"Six fuckin' months ago you torched my first human trials!" He spat on the floor. "I been researching this serum since before your boobs came in. It's going to change the world."

My heart lurched at his sudden fury. Those eyes… I clenched my fists. Holmes wouldn’t back down; neither could I. ”It’s going to give people seizures, just like it did six months ago. Two almost died. Maybe you shouldn't have mixed it in with heroin?"

He sneered. "Yeah, yeah, but there was the ones who got better. Kicked the drugs. Some went back to school. I kind of fuckin' lost track, what with not bein' able to show my face above ground if I don't want some gangbanger to blow it off!"

His anger was pure, burning white hot with no thought to consequence. I'd taken his world away, his beloved experiments. He was looking for a chink in my armor. If I faltered, we were dead.

Don’t. Back. Down.

I shook my head. "Your bed. Lie in it. Don't mess with drug dealers."

"My bed? You pointed them at me! They had no clue, but you had to go stickin' your nose in..." I couldn't help but notice that there were at least six monkeys behind him in the hallway. They... stood. Not like monkeys stand. Patiently. They were paying attention.

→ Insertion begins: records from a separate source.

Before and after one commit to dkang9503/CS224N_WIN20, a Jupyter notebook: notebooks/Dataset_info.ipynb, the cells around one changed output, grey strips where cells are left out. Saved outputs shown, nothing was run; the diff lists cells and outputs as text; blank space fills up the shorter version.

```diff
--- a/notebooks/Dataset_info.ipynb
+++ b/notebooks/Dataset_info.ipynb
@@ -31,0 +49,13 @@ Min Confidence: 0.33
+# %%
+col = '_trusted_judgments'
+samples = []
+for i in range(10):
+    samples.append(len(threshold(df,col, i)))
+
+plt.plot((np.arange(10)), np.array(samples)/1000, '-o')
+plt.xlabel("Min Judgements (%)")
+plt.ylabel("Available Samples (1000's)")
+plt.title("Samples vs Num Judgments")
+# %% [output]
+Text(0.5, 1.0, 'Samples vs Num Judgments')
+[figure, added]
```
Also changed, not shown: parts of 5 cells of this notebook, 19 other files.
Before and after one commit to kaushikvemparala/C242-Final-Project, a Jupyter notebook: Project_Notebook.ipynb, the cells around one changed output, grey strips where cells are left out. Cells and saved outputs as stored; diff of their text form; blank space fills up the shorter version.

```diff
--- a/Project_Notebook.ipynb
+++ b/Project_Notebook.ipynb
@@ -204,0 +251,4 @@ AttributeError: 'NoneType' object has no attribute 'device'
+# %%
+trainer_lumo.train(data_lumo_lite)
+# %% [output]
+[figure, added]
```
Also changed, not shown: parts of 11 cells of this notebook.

They were waiting for the order to tear us apart. If I kept winding him up, it was going to be coming aaaany time now...

What Would Sherlock Do? "You're not alone, my dear." My dear... only Moriarty called me that! There was a second message!

"Kay Moira Tanner," I blurted. He stopped. I took a deep breath. I had no idea what I was doing here. "Student. She... got hooked up with some of your special sauce. It made her smart. Crazy-smart. Sherlock Holmes smart. But crazy. Moriarty crazy. I just got through with a run-in: not pretty. Have you looked at the news tonight?"

He stiffened. "That nightclub?"

"Nothing wrong with your brains," I affirmed. "Except that they created another monster."

It was a lie that hit him like a punch to the gut. Moriarty had nothing to do with him, but it was plausible. What Would Sherlock Do? Find a weakness. Exploit it. Remove the threat.

Whatever Vic might be, he understood monsters. And he feared them. He feared seeing himself inside them.

He shook his head. "Not possible. None of the other subjects got violent. The serum bolsters orderly thought processes. She shouldn't have degraded--"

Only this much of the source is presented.